Eleanor Kirk, harp
February 3, 2021
Dame Myra Hess Memorial Concerts
David Schwan, host
Sophia Dussek – Sonata No. 3 in C minor, Op. 2 (11′)
Lili Boulanger; trans. Kirk – D’un Jardin Clair (3′)
Florence Price; trans. Kirk – Sketches in Sepia (3′)
Marcel Grandjany – Children’s Hour, Op. 25 (11′)
I. Into Mischief
II. Little Angel
III. Giddap Pony
IV. Playing in the Garden
VI. The Sandman
Brandee Younger – Essence of Ruby (6′)
Eleanor Kirk serves as the Principal Harpist with both the Illinois Symphony Orchestra, and Civic Orchestra of Chicago. Season highlights from the past year include guest principal appearances with the Chicago Symphony Orchestra, Charleston Symphony Orchestra, Fort Wayne Philharmonic, the Ring Cycle at the Lyric Opera of Chicago, and a Midwest tour with the Chicago Harp Quartet. Eleanor is a founding member of 5th Wave Collective, a Chicago based classical music ensemble dedicated to the performance and promotion of music by womxn, where she performs and works as development director. She is a passionate educator, teaching in her private studio, and as Harp faculty at The People’s Music School, the only completely free music school serving Chicago metropolitan area children. Kirk holds degrees from Chicago College of Performing Arts, and Columbia University; her major teachers are Sarah Bullen, Lynn Williams, and June Han.

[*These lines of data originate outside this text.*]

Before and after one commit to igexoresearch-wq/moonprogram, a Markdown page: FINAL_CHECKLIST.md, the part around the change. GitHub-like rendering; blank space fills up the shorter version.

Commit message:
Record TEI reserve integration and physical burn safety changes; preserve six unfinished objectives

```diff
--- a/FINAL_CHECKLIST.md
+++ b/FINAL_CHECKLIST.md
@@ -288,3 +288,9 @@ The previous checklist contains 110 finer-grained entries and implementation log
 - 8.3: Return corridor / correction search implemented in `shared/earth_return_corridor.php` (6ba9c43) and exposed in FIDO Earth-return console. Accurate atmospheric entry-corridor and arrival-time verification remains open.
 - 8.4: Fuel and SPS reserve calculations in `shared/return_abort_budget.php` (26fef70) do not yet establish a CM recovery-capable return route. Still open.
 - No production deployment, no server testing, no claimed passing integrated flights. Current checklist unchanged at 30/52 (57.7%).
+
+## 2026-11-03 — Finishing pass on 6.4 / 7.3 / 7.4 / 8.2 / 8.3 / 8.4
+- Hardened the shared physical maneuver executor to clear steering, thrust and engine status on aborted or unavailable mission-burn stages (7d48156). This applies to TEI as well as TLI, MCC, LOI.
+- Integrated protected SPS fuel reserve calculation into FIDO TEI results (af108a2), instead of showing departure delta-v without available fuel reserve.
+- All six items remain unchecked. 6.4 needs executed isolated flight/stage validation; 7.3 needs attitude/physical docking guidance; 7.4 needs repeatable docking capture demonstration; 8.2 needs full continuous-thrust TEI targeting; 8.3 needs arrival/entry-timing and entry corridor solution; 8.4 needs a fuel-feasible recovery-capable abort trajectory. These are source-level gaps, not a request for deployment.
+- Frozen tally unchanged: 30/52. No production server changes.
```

Sophia Dussek (1775-1831)
Sonata No. 3 in C minor, Op. 2
Sophia Giustina Dussek was a prolific performer and composer, giving recitals as a pianist, harpist, and soprano in the late 16th and early 17th centuries. Originally published under her husband’s name, and in a set of six “Sonatas with Scots Airs and Reels” Sophia Dussek’s C Minor Sonata evokes emotional intensity within the classical sonata form, and is reminiscent of her contemporaries, Haydn and Beethoven. The first movement opens with a spirited, driving bass line, then transitions into a plaintive, slower second movement, and finally closes with the playful “Rondo-Allegro”.
Lili Boulanger (1893-1918)
trans. Eleanor Kirk
D’un Jardin Clair (1914)
For many of us, Lili Boulanger is known only as the sister of famed composition teacher Nadia, but Lili deserves a place in history in her own right. I started listening to her work after playing a few of her orchestral works, and was drawn to her Trois Morceaux Pour Piano for its effortless grace, inventive harmonies, and unexpected melodic turns. D’un vieux Jardin (“Of an Aged Garden”) is the second piece in the set, and builds on an elegant melody, eventually leading to a cascade of descending fourths in an instantly French sound. The piece works beautifully on the harp, and it’s been wonderful to work on adapting the different textures to the instrument.
Florence Price (1887-1953)
trans. Eleanor Kirk
Sketches in Sepia (1947)
Florence Price’s Sketches in Sepia is another transcription from the piano literature, adapted for harp. Price, a Chicago native, achieved great renown as the first female African American composer to have a work performed by a major symphony orchestra (our hometown Chicago Symphony in 1933). This lyrical work for piano is written in ternary form, and we can clearly hear the contrast between the legato ‘A’ section, and its uptempo, rhythmically driven counterpart. The return to the original theme deepens in harmonies, and brings the work back to it’s tranquil beginnings.
Marcel Grandjany (1891-1975)
Children’s Hour, Op. 25 (1947)
Marcel Grandjany was an incredibly virtuousic harpist, organist, and composer who brought French harp technique to the United States in the twentieth century. After studying at the Paris Conservatory, he went on to head the Juilliard harp department, and taught many prominent harpists at his post there. The movements of Grandjany’s Children’s Hour were composed separately as technical studies for his students, and later assembled into the suite we hear today. As with the best etudes, the technical problem served to inspire the composer’s imagination, and these charming pieces each evoke a different childhood scene.
Brandee Younger (b. 1983)
Essence of Ruby (2016)
Brandee Younger is a classically trained, American harpist who carries on and evolves the jazz, soul, and funk traditions of Dorthy Ashby and Alice Coltrane. Younger seeks to “make the harp a more relevant force in today’s music”, and injects the instrument into artful arrangements and compositions. Her work Essence of Ruby was originally written for a small ensemble of harp, electric bass, drums, tenor sax, and flute in 2015, and was later adapted for harp solo in 2018. The title is a nod to Dorthy Ashby’s Essence of Sapphire, and Younger references harmonies in Grandjany’s Children’s Hour Suite in the B section of the piece.
Don’t miss Brian Hong and Victor Asuncion
next week on the
Dame Myra Hess Memorial Concerts!
Wednesday February 10, 12:15pm